# PROBLEM:
Filter the material, keeping only lines with the word "CustomDrawerContent".

*****

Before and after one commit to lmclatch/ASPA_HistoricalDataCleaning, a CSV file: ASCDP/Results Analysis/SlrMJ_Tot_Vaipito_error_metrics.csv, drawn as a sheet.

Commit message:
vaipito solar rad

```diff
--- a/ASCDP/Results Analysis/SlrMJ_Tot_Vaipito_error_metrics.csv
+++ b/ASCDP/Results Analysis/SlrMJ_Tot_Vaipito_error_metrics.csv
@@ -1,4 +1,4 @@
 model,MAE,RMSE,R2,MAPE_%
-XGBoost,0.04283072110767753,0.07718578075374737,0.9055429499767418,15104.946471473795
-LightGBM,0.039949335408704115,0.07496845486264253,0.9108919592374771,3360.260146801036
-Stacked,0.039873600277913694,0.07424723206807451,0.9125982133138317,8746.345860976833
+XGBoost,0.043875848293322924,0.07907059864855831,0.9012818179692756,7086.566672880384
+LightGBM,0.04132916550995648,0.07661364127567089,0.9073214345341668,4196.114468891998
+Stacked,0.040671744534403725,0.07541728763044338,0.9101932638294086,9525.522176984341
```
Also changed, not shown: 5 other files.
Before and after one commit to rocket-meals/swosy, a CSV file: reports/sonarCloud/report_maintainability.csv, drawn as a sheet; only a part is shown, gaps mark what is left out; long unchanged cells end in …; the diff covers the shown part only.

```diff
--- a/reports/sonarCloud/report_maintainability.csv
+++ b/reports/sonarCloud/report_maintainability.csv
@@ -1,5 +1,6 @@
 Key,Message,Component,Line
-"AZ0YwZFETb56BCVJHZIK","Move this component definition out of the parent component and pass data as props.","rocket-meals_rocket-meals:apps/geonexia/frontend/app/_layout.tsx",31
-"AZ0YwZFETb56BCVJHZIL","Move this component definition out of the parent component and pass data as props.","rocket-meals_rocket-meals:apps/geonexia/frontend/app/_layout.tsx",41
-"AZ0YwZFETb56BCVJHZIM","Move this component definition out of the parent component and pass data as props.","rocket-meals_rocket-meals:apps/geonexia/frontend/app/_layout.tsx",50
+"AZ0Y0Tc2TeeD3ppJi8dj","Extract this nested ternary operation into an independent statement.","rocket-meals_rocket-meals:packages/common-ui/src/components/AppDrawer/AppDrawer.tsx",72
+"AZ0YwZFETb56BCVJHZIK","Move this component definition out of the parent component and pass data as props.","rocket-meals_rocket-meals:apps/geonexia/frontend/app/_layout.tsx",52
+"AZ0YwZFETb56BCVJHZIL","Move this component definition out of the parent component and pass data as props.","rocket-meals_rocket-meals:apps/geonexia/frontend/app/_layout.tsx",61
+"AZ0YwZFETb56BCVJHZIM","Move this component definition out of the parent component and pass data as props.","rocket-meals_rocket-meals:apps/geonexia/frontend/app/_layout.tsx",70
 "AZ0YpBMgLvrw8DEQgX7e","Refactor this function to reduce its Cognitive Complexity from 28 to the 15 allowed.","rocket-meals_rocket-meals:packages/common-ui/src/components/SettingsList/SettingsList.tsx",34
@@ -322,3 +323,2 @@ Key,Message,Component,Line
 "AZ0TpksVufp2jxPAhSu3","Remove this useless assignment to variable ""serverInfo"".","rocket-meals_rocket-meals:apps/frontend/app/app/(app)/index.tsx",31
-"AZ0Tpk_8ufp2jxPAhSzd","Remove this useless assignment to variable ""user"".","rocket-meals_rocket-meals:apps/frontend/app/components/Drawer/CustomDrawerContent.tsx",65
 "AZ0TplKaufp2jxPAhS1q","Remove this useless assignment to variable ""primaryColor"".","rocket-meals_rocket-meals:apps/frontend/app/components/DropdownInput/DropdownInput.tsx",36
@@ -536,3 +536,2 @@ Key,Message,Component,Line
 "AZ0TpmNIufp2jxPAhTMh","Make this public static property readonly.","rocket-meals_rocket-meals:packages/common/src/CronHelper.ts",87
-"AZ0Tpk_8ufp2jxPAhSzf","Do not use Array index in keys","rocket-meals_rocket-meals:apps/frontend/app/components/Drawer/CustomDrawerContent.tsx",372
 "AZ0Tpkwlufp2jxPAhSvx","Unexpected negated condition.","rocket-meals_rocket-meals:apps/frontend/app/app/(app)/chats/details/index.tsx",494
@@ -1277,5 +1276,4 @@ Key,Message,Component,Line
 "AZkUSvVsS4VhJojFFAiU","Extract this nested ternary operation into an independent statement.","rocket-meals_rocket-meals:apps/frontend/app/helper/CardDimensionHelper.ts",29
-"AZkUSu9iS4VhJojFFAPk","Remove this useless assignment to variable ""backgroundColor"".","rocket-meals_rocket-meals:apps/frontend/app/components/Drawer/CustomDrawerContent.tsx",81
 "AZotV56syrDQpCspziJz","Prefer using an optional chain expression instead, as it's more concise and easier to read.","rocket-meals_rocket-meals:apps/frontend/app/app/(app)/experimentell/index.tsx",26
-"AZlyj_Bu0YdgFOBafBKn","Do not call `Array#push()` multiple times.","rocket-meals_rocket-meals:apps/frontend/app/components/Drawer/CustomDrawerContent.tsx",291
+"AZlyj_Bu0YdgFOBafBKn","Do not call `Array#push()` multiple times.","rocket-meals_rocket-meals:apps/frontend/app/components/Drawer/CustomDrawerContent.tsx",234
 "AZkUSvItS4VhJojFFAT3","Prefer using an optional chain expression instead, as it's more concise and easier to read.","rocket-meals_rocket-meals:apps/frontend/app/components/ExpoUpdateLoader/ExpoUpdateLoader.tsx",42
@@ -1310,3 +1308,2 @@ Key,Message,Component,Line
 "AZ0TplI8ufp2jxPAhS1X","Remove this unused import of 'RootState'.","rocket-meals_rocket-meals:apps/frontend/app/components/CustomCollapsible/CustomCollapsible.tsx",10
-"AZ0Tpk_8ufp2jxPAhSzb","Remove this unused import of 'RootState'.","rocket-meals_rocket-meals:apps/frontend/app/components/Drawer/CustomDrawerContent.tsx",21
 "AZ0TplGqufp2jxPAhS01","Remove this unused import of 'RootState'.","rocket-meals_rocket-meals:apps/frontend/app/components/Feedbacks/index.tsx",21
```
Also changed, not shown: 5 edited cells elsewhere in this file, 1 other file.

*****

# ANSWER BOX:
-"AZ0Tpk_8ufp2jxPAhSzd","Remove this useless assignment to variable ""user"".","rocket-meals_rocket-meals:apps/frontend/app/components/Drawer/CustomDrawerContent.tsx",65
-"AZ0Tpk_8ufp2jxPAhSzf","Do not use Array index in keys","rocket-meals_rocket-meals:apps/frontend/app/components/Drawer/CustomDrawerContent.tsx",372
-"AZkUSu9iS4VhJojFFAPk","Remove this useless assignment to variable ""backgroundColor"".","rocket-meals_rocket-meals:apps/frontend/app/components/Drawer/CustomDrawerContent.tsx",81
-"AZlyj_Bu0YdgFOBafBKn","Do not call `Array#push()` multiple times.","rocket-meals_rocket-meals:apps/frontend/app/components/Drawer/CustomDrawerContent.tsx",291
+"AZlyj_Bu0YdgFOBafBKn","Do not call `Array#push()` multiple times.","rocket-meals_rocket-meals:apps/frontend/app/components/Drawer/CustomDrawerContent.tsx",234
-"AZ0Tpk_8ufp2jxPAhSzb","Remove this unused import of 'RootState'.","rocket-meals_rocket-meals:apps/frontend/app/components/Drawer/CustomDrawerContent.tsx",21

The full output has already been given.